What do you love about working with porcelain? And what are some of the challenges?
I love the end product. Porcelain is a beautiful material when glazed and fired. It is clean, elegant, translucent and looks amazing glazed or unglazed. It has a beautiful contrast of colour and texture between glazed and unglazed areas on a piece of work. Porcelain vitrifies at high firing temperatures, which produces a sealed surface that doesn’t require glaze to maintain functionality.
Most importantly for me, porcelain has an exceptional capacity for mimicry. With the right techniques and preparation porcelain, can recreate just about any texture you can throw at it with exceptional accuracy.
There are many challenges to working with porcelain. I think one of the hardest aspects about it is its vulnerability to warping in the kiln. Discovering a warped piece after firing can be so frustrating!

What new projects are you working on and where would you like to see Hayden Youlley Design in the future?
I am working on a few collaborations with other designers, both emerging and established. In terms of new products I’m working on expanding the Paper Series, developing some new plant pots specifically designed for fresh herbs around the kitchen and some stackable and tessellating geometric tableware, but I don’t want to give too much away.

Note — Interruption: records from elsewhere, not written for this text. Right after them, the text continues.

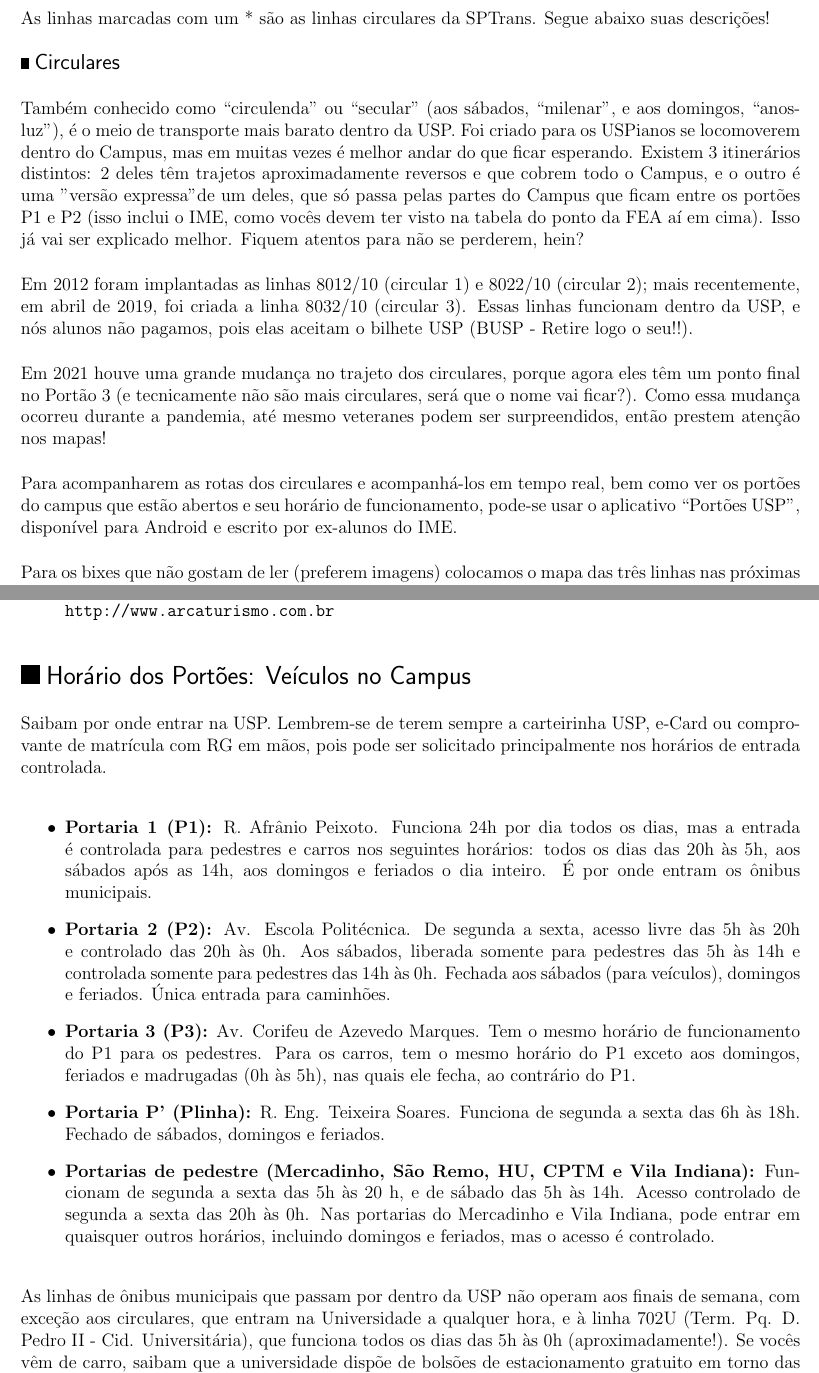
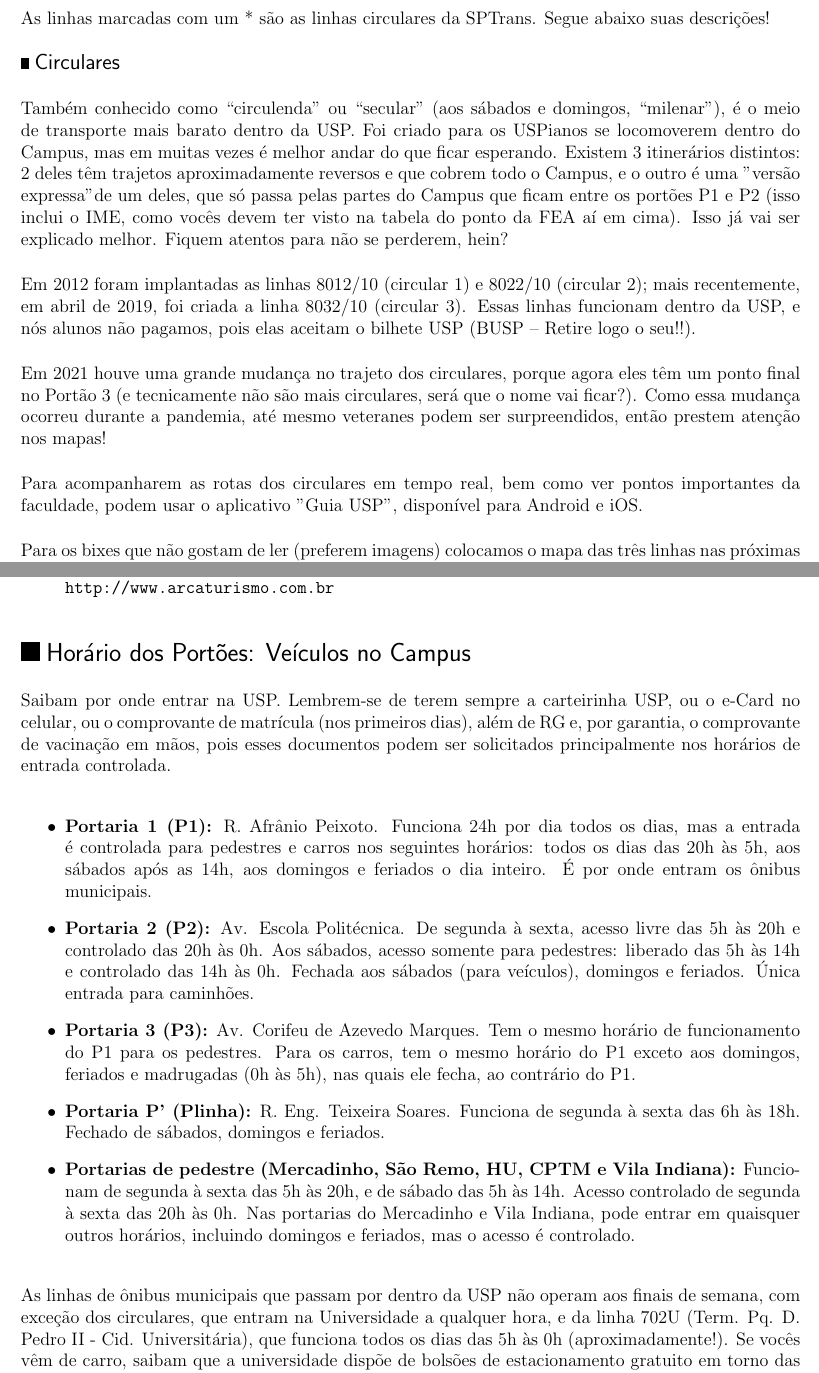
Before and after one commit to Kazuo256/guiadobixo, a LaTeX document (src/GuiaDoBixo.tex, which reads src/transporte.tex): two parts of pages 90 and 97 of 117, joined at a grey line, cut so that both start at the same text. Compiled offline with pdfLaTeX.

Commit message:
Revisão seção "Tudo que vai volta"
Geral:
- Formatação das linhas até 80 caracteres
- Crases faltando (ex: segunda à sextas)
- Usar dois traços em vez de um (`--`) para fazer um travessão
- Correções gramaticais e de concordância (ex: manter o vocativo no plural em vez de ficar alternando "você" e "vocês")

Subseção Circulares:
- Retirei a piada de que circulares demoram "anos-luz" no domingo, pois é uma medida de distância e não de tempo
- Troca do aplicativo "Portões da USP", que pelo visto não existe mais, pelo Guia USP

Subseção Horários dos Portões:
- Reescrevi a parte que fala quais documentos ter, estava parecendo que você precisa de todos ao mesmo tempo. Além disso, acrescentei o comprovante de vacinação como garantia para o e-Card
- Reescrevi horário do P2 pois o "somente" usado antes estava confuso

```diff
--- a/src/transporte.tex
+++ b/src/transporte.tex
@@ -150,36 +150,37 @@ Novamente, esses quatro ônibus passam no ponto, mas estão CHEGANDO na USP!
 	\end{tabular}
 \end{center}
 
-As linhas marcadas com um * são as linhas circulares da SPTrans. Segue abaixo suas descrições!
+As linhas marcadas com um * são as linhas circulares da SPTrans.
+Segue abaixo suas descrições!
 
 \end{subsubsecao}
 
 \begin{subsubsecao}{Circulares}
 
-Também conhecido como ``circulenda'' ou ``secular'' (aos sábados, ``milenar'',
-e aos domingos, ``anos-luz''), é o meio de transporte mais barato dentro da USP.
-Foi criado para os USPianos se locomoverem dentro do Campus, mas em muitas vezes
-é melhor andar do que ficar esperando. Existem 3 itinerários distintos: 2 deles têm
-trajetos aproximadamente reversos e que cobrem todo o Campus, e o outro é uma "versão
-expressa" de um deles, que só passa pelas partes do Campus que ficam entre os portões
-P1 e P2 (isso inclui o IME, como vocês devem ter visto na tabela do ponto da FEA aí
-em cima). Isso já vai ser explicado melhor. Fiquem atentos para não se perderem, hein?
+Também conhecido como ``circulenda'' ou ``secular'' (aos sábados e domingos,
+``milenar''), é o meio de transporte mais barato dentro da USP. Foi criado para
+os USPianos se locomoverem dentro do Campus, mas em muitas vezes é melhor andar
+do que ficar esperando. Existem 3 itinerários distintos: 2 deles têm trajetos
+aproximadamente reversos e que cobrem todo o Campus, e o outro é uma
+"versão expressa" de um deles, que só passa pelas partes do Campus que ficam
+entre os portões P1 e P2 (isso inclui o IME, como vocês devem ter visto na
+tabela do ponto da FEA aí em cima). Isso já vai ser explicado melhor. Fiquem
+atentos para não se perderem, hein?
 
-Em 2012 foram implantadas as linhas 8012/10 (circular 1) e 8022/10 (circular 2); mais recentemente, em abril de 2019, foi
-criada a linha 8032/10 (circular 3). Essas linhas funcionam
-dentro da USP, e nós alunos não pagamos, pois elas aceitam o bilhete USP
-(BUSP - Retire logo o seu!!).
+Em 2012 foram implantadas as linhas 8012/10 (circular 1) e 8022/10 (circular 2);
+mais recentemente, em abril de 2019, foi criada a linha 8032/10 (circular 3).
+Essas linhas funcionam dentro da USP, e nós alunos não pagamos, pois elas
+aceitam o bilhete USP (BUSP -- Retire logo o seu!!).
 
 %REFTIME
-Em 2021 houve uma grande mudança no trajeto dos circulares, porque agora eles têm um
-ponto final no Portão 3 (e tecnicamente não são mais circulares, será que o nome vai ficar?).
-Como essa mudança ocorreu durante a pandemia, até mesmo veteranes podem ser surpreendidos,
-então prestem atenção nos mapas!
+Em 2021 houve uma grande mudança no trajeto dos circulares, porque agora eles
+têm um ponto final no Portão 3 (e tecnicamente não são mais circulares, será que
+o nome vai ficar?). Como essa mudança ocorreu durante a pandemia, até mesmo
+veteranes podem ser surpreendidos, então prestem atenção nos mapas!
 
-Para acompanharem as rotas dos circulares e acompanhá-los em tempo real, bem como
-ver os portões do campus que estão abertos e seu horário de funcionamento, pode-se
-usar o aplicativo “Portões USP", disponível para Android e escrito por ex-alunos
-do IME.
+Para acompanharem as rotas dos circulares em tempo real, bem como ver pontos
+importantes da faculdade, podem usar o aplicativo ''Guia USP", disponível para
+Android e iOS.
 
 Para os bixes que não gostam de ler (preferem imagens) colocamos o
 mapa das três linhas nas próximas páginas.
@@ -263,41 +268,44 @@ necessariamente que não haja ônibus da USP para lá. Aí estão elas:
 
 \begin{subsecao}{Horário dos Portões: Veículos no Campus}
 
-Saibam por onde entrar na USP. Lembrem-se de terem sempre a carteirinha USP, e-Card
-ou comprovante de matrícula com RG em mãos, pois pode ser solicitado principalmente
-nos horários de entrada controlada.
+Saibam por onde entrar na USP. Lembrem-se de terem sempre a carteirinha USP, ou
+o e-Card no celular, ou o comprovante de matrícula (nos primeiros dias), além de
+RG e, por garantia, o comprovante de vacinação em mãos, pois esses documentos
+podem ser solicitados principalmente nos horários de entrada controlada.
 \begin{itemize}
   \item {\bf Portaria 1 (P1):} R. Afrânio Peixoto. Funciona 24h por dia todos os
-    dias, mas a entrada é controlada para pedestres e carros nos seguintes horários:
-    todos os dias das 20h às 5h, aos sábados após as 14h, aos domingos e feriados o
-    dia inteiro. É por onde entram os ônibus municipais.
+    dias, mas a entrada é controlada para pedestres e carros nos seguintes
+    horários: todos os dias das 20h às 5h, aos sábados após as 14h, aos domingos
+    e feriados o dia inteiro. É por onde entram os ônibus municipais.
 
-  \item {\bf Portaria 2 (P2):} Av. Escola Politécnica. De segunda a sexta, acesso
-  livre das 5h às 20h e controlado das 20h às 0h. Aos sábados, liberada somente para
-  pedestres das 5h às 14h e controlada somente para pedestres das 14h às 0h.
-  Fechada aos sábados (para veículos), domingos e feriados. Única entrada para caminhões.
+  \item {\bf Portaria 2 (P2):} Av. Escola Politécnica. De segunda à sexta,
+  acesso livre das 5h às 20h e controlado das 20h às 0h. Aos sábados, acesso
+  somente para pedestres: liberado das 5h às 14h e controlado das 14h às 0h.
+  Fechada aos sábados (para veículos), domingos e feriados. Única entrada para
+  caminhões.
 
-  \item {\bf Portaria 3 (P3):} Av. Corifeu de Azevedo Marques. Tem o mesmo horário
-    de funcionamento do P1 para os pedestres. Para os carros, tem o mesmo horário do P1
-    exceto aos domingos, feriados e madrugadas (0h às 5h), nas quais ele fecha, ao
-    contrário do P1.
+  \item {\bf Portaria 3 (P3):} Av. Corifeu de Azevedo Marques. Tem o mesmo
+  	horário de funcionamento do P1 para os pedestres. Para os carros, tem o
+  	mesmo horário do P1 exceto aos domingos, feriados e madrugadas (0h às 5h),
+  	nas quais ele fecha, ao contrário do P1.
 
-  \item {\bf Portaria P' (Plinha):} R. Eng. Teixeira Soares. Funciona de segunda a
-  sexta das 6h às 18h. Fechado de sábados, domingos e feriados.
+  \item {\bf Portaria P' (Plinha):} R. Eng. Teixeira Soares. Funciona de segunda
+  à sexta das 6h às 18h. Fechado de sábados, domingos e feriados.
 
   \item {\bf Portarias de pedestre (Mercadinho, São Remo, HU, CPTM e
-      Vila Indiana):} Funcionam de segunda a sexta das 5h às 20 h, e de sábado das 5h às 14h.
-      Acesso controlado de segunda a sexta das 20h às 0h. Nas portarias do Mercadinho e Vila
-      Indiana, pode entrar em quaisquer outros horários, incluindo domingos e feriados, mas o
-      acesso é controlado.
+      Vila Indiana):} Funcionam de segunda à sexta das 5h às 20h, e de sábado
+      das 5h às 14h. Acesso controlado de segunda à sexta das 20h às 0h.
+      Nas portarias do Mercadinho e Vila Indiana, pode entrar em quaisquer
+      outros horários, incluindo domingos e feriados, mas o acesso é controlado.
 
 \end{itemize}
 
-As linhas de ônibus municipais que passam por dentro da USP não operam aos finais de semana,
-com exceção aos circulares, que entram na Universidade a qualquer hora, e à linha 702U (Term.
-Pq. D. Pedro II - Cid. Universitária), que funciona todos os dias das 5h às 0h
-(aproximadamente!). Se vocês vêm de carro, saibam que a universidade dispõe de bolsões de
-estacionamento gratuito em torno das Unidades.
+As linhas de ônibus municipais que passam por dentro da USP não operam aos
+finais de semana, com exceção dos circulares, que entram na Universidade a
+qualquer hora, e da linha 702U (Term. Pq. D. Pedro II - Cid. Universitária), que
+funciona todos os dias das 5h às 0h (aproximadamente!). Se vocês vêm de carro,
+saibam que a universidade dispõe de bolsões de estacionamento gratuito em torno
+das Unidades.
 
 \end{subsecao}
 \pagebreak
```
Also changed, not shown: src/transporte.tex (74 more changed lines).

I’d love for Hayden Youlley Design to keep growing and to become a sustainable business. Working for myself in the design industry has proved more rewarding than I thought possible.


Leave a comment